This is from last week, so it’s a little out of date as events on the ground have changed, somewhat (Imma catching up on my iPad app):
The Sunday Times – Charles Clover: Tim-ber! Down go the forest sale disaster myths
The disturbing thing is that the celebrities and politicians seem to know so little about the history of state-owned forestry in Britain
Not since the babes got lost in the wood has so much bunkum been spoken about a subject in such a short time as about the government’s proposals to sell off, or give away, English woodland. I feel partly responsible because I was away last week and this slot was filled by Ed Miliband, leader of the opposition, who clothed himself as the protector of the countryside and bemoaned the sale of “the physical heart of England”.
It was utter fantasy, for the truth is that England, in terms of land, is already 98% privately owned.
In terms of woodland, 82% of woodlands are private and it is unclear how the proposal to raise that percentage even in the controversial ways the coalition is proposing would damage irreplaceable national assets such as the New Forest and the Forest of Dean.
Blabbedy blah, the politicians and actresses all up in an uproar…

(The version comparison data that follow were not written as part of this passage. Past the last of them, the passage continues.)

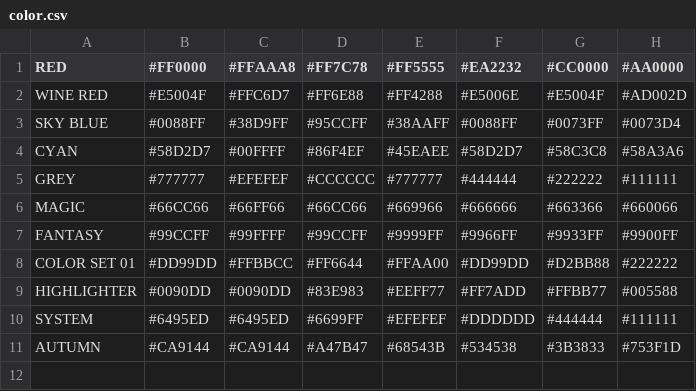
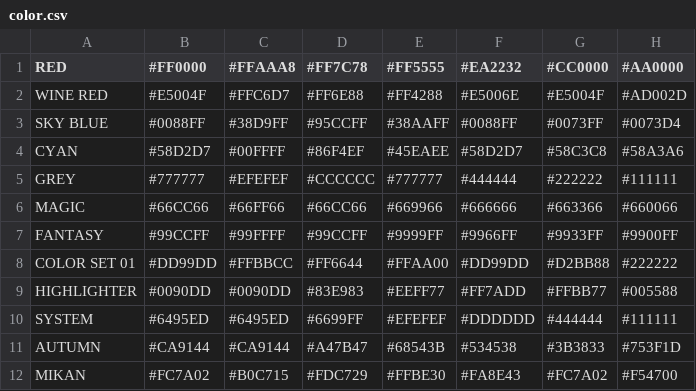
Before and after one commit to TomSuzuki/ColorPalette, a CSV file: color.csv, drawn as a sheet.

Commit message:
add MIKAN

```diff
--- a/color.csv
+++ b/color.csv
@@ -11 +11,2 @@ SYSTEM,#6495ED,#6495ED,#6699FF,#EFEFEF,#DDDDDD,#444444,#111111
 AUTUMN,#CA9144,#CA9144,#A47B47,#68543B,#534538,#3B3833,#753F1D
+MIKAN,#FC7A02,#B0C715,#FDC729,#FFBE30,#FA8E43,#FC7A02,#F54700
```
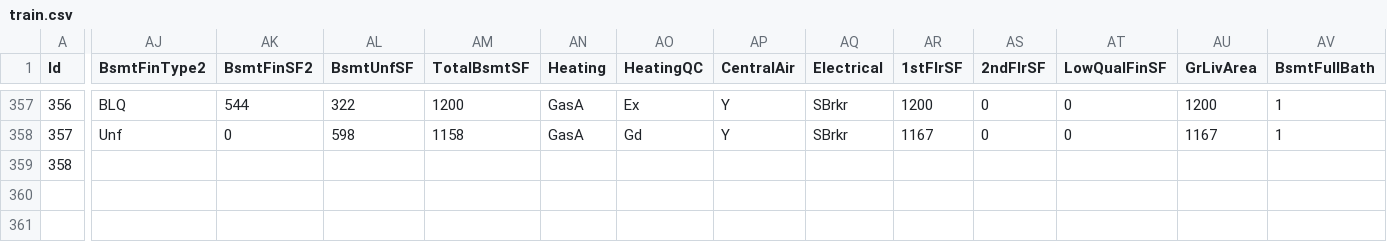
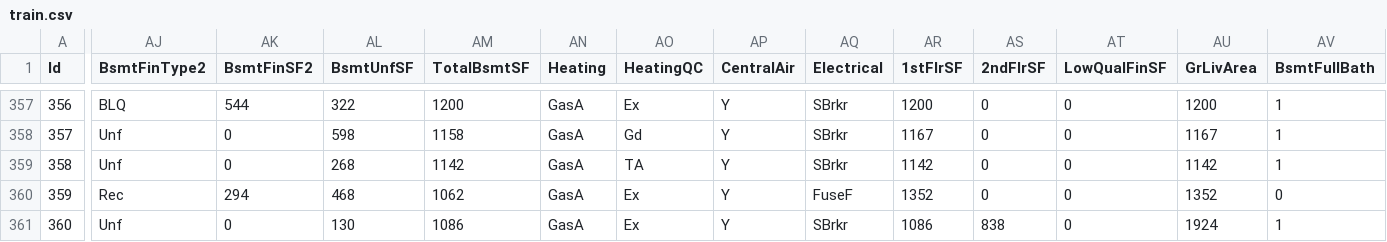
Before and after one commit to alioaza/-Architicture-Seminars-Msc-2nd-, a CSV file: train.csv, drawn as a sheet; only a part is shown, gaps mark what is left out; rows hold the shown columns only; the diff covers the shown part only; the diff names each change by its address in the sheet, - before the commit and + after, or states it on an @@ line.

```diff
--- a/train.csv
+++ b/train.csv
-AJ359 (BsmtFinType2): (empty)
+AJ359 (BsmtFinType2): Unf
-AK359 (BsmtFinSF2): (empty)
+AK359 (BsmtFinSF2): 0
-AL359 (BsmtUnfSF): (empty)
+AL359 (BsmtUnfSF): 268
-AM359 (TotalBsmtSF): (empty)
+AM359 (TotalBsmtSF): 1142
-AN359 (Heating): (empty)
+AN359 (Heating): GasA
-AO359 (HeatingQC): (empty)
+AO359 (HeatingQC): TA
-AP359 (CentralAir): (empty)
+AP359 (CentralAir): Y
-AQ359 (Electrical): (empty)
+AQ359 (Electrical): SBrkr
-AR359 (1stFlrSF): (empty)
+AR359 (1stFlrSF): 1142
-AS359 (2ndFlrSF): (empty)
+AS359 (2ndFlrSF): 0
-AT359 (LowQualFinSF): (empty)
+AT359 (LowQualFinSF): 0
-AU359 (GrLivArea): (empty)
+AU359 (GrLivArea): 1142
-AV359 (BsmtFullBath): (empty)
+AV359 (BsmtFullBath): 1
+row 360: 359 | Rec | 294 | 468 | 1062 | GasA | Ex | Y | FuseF | 1352 | 0 | 0 | 1352 | 0
+row 361: 360 | Unf | 0 | 130 | 1086 | GasA | Ex | Y | SBrkr | 1086 | 838 | 0 | 1924 | 1
```
Also changed, not shown: 33 edited cells elsewhere in this file.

The disturbing thing is that the celebrities and politicians seem to know so little about the troubled history of state-owned forestry in Britain. I don’t remember Miliband standing beside me when I was squaring up to a 60mph wind in the Flow Country of Caithness and Sutherland, asking a man on a tractor why he was planting alien conifers in one of Britain’s last wild places. Miliband is too young to remember the tax breaks the monolithic commission used to persuade celebrities such as Terry Wogan to invest in forests.
I don’t remember the mountaineer Sir Chris Bonington at my side, either, when I was asking why the commission had allowed the afforestation of ecologically sensitive land on Llanbrynmair Moor, Powys — sold to Sir Cliff Richard as a tax haven. Even in the New Forest, the commission had a blind spot about planting native species. So I find it surprising that Bonington should claim the late writer and hillwalker Alfred Wainwright as an opponent of this privatisation. Wainwright hated the funereal shroud of sitka spruce with which the commission, a bureaucracy born in the Stalin era, clothed Ennerdale.
And finally, after a quick dig at the Arch Druid:
Just now, you would have thought, England should be asking itself what kind of woodlands it wants and how to regulate them. Its dozy environmental groups should be grabbing the opportunity to seize as many ancient woodlands as they can and arguing that repairable wildlife sites are heritage woodland. Instead everyone seems to be distracted by a daft, retro-ideological debate.